| Detected change data |

* * *

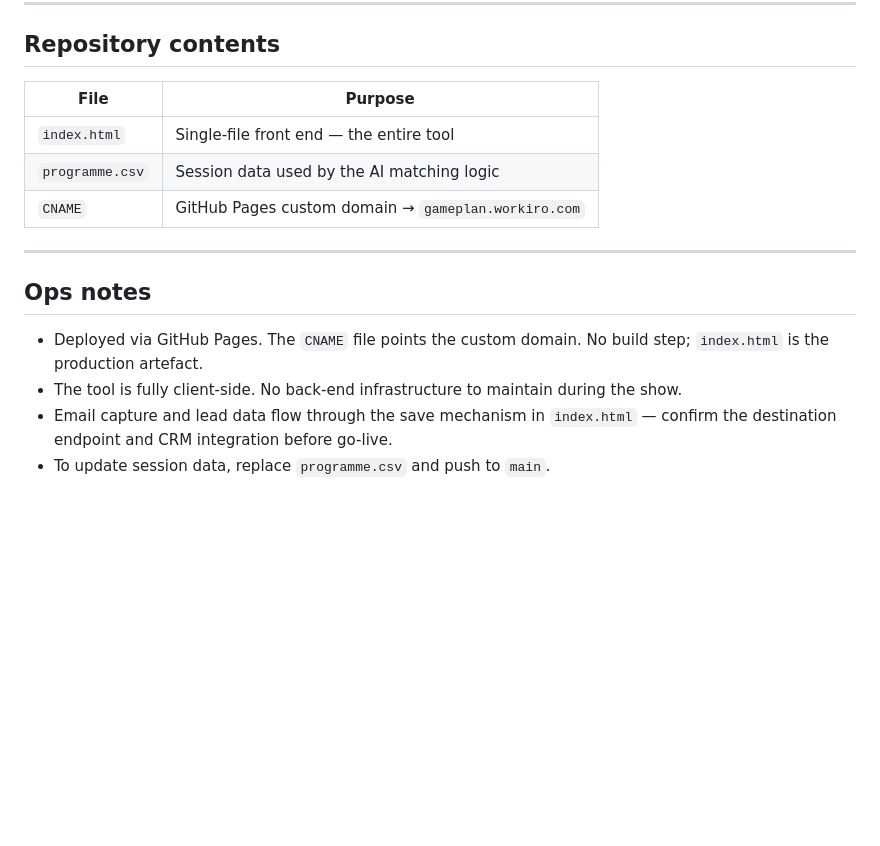
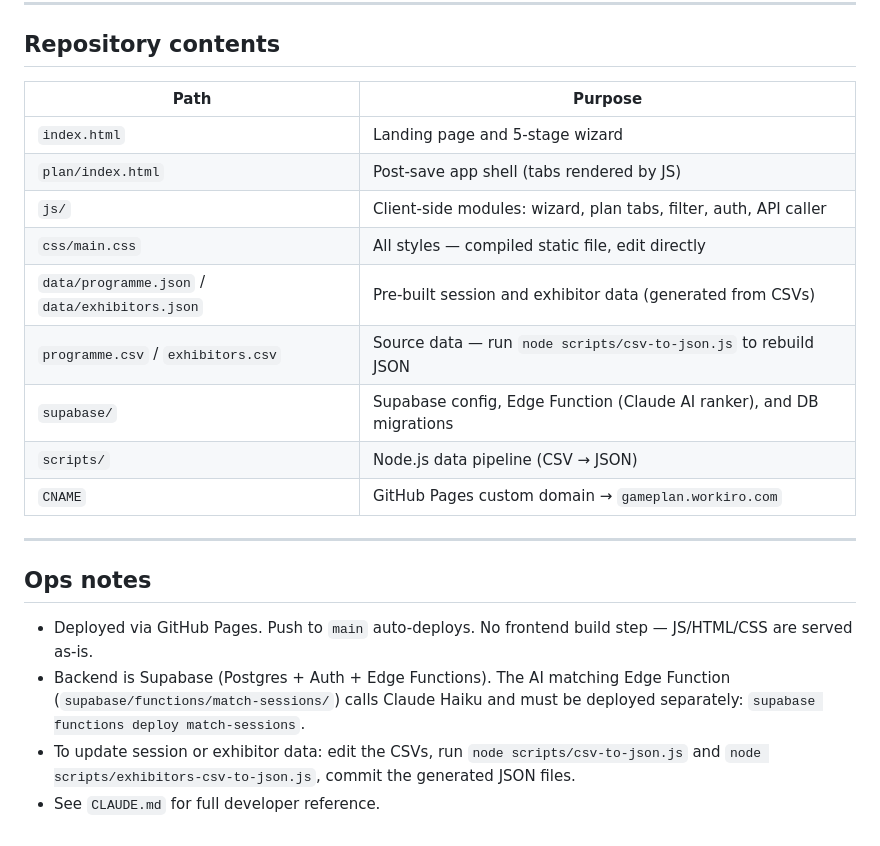
Before and after one commit to KayA92/leadmagnet-gameplan, a Markdown page: README.md, the part around the change. Drawn GitHub-style; blank space fills up the shorter version.

Commit message:
claude md and read me updated to hopefully help Matty's gpt act quicker

```diff
--- a/README.md
+++ b/README.md
@@ -85,17 +85,23 @@ These extend engagement beyond the email capture and feed the debrief report:
 
 ## Repository contents
 
-| File | Purpose |
+| Path | Purpose |
 |------|---------|
-| `index.html` | Single-file front end — the entire tool |
-| `programme.csv` | Session data used by the AI matching logic |
+| `index.html` | Landing page and 5-stage wizard |
+| `plan/index.html` | Post-save app shell (tabs rendered by JS) |
+| `js/` | Client-side modules: wizard, plan tabs, filter, auth, API caller |
+| `css/main.css` | All styles — compiled static file, edit directly |
+| `data/programme.json` / `data/exhibitors.json` | Pre-built session and exhibitor data (generated from CSVs) |
+| `programme.csv` / `exhibitors.csv` | Source data — run `node scripts/csv-to-json.js` to rebuild JSON |
+| `supabase/` | Supabase config, Edge Function (Claude AI ranker), and DB migrations |
+| `scripts/` | Node.js data pipeline (CSV → JSON) |
 | `CNAME` | GitHub Pages custom domain → `gameplan.workiro.com` |
 
 ---
 
 ## Ops notes
 
-- Deployed via GitHub Pages. The `CNAME` file points the custom domain. No build step; `index.html` is the production artefact.
-- The tool is fully client-side. No back-end infrastructure to maintain during the show.
-- Email capture and lead data flow through the save mechanism in `index.html` — confirm the destination endpoint and CRM integration before go-live.
-- To update session data, replace `programme.csv` and push to `main`.
+- Deployed via GitHub Pages. Push to `main` auto-deploys. No frontend build step — JS/HTML/CSS are served as-is.
+- Backend is Supabase (Postgres + Auth + Edge Functions). The AI matching Edge Function (`supabase/functions/match-sessions/`) calls Claude Haiku and must be deployed separately: `supabase functions deploy match-sessions`.
+- To update session or exhibitor data: edit the CSVs, run `node scripts/csv-to-json.js` and `node scripts/exhibitors-csv-to-json.js`, commit the generated JSON files.
+- See `CLAUDE.md` for full developer reference.
```
Also changed, not shown: CLAUDE.md (added, +142 -0 lines).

* * *

A faithful copy of all the entries is required, pictures excluded.

Before and after one commit to KayA92/leadmagnet-gameplan, a Markdown page: README.md, the part around the change. Drawn GitHub-style; blank space fills up the shorter version.

Commit message:
claude md and read me updated to hopefully help Matty's gpt act quicker

```diff
--- a/README.md
+++ b/README.md
@@ -85,17 +85,23 @@ These extend engagement beyond the email capture and feed the debrief report:
 
 ## Repository contents
 
-| File | Purpose |
+| Path | Purpose |
 |------|---------|
-| `index.html` | Single-file front end — the entire tool |
-| `programme.csv` | Session data used by the AI matching logic |
+| `index.html` | Landing page and 5-stage wizard |
+| `plan/index.html` | Post-save app shell (tabs rendered by JS) |
+| `js/` | Client-side modules: wizard, plan tabs, filter, auth, API caller |
+| `css/main.css` | All styles — compiled static file, edit directly |
+| `data/programme.json` / `data/exhibitors.json` | Pre-built session and exhibitor data (generated from CSVs) |
+| `programme.csv` / `exhibitors.csv` | Source data — run `node scripts/csv-to-json.js` to rebuild JSON |
+| `supabase/` | Supabase config, Edge Function (Claude AI ranker), and DB migrations |
+| `scripts/` | Node.js data pipeline (CSV → JSON) |
 | `CNAME` | GitHub Pages custom domain → `gameplan.workiro.com` |
 
 ---
 
 ## Ops notes
 
-- Deployed via GitHub Pages. The `CNAME` file points the custom domain. No build step; `index.html` is the production artefact.
-- The tool is fully client-side. No back-end infrastructure to maintain during the show.
-- Email capture and lead data flow through the save mechanism in `index.html` — confirm the destination endpoint and CRM integration before go-live.
-- To update session data, replace `programme.csv` and push to `main`.
+- Deployed via GitHub Pages. Push to `main` auto-deploys. No frontend build step — JS/HTML/CSS are served as-is.
+- Backend is Supabase (Postgres + Auth + Edge Functions). The AI matching Edge Function (`supabase/functions/match-sessions/`) calls Claude Haiku and must be deployed separately: `supabase functions deploy match-sessions`.
+- To update session or exhibitor data: edit the CSVs, run `node scripts/csv-to-json.js` and `node scripts/exhibitors-csv-to-json.js`, commit the generated JSON files.
+- See `CLAUDE.md` for full developer reference.
```
Also changed, not shown: CLAUDE.md (added, +142 -0 lines).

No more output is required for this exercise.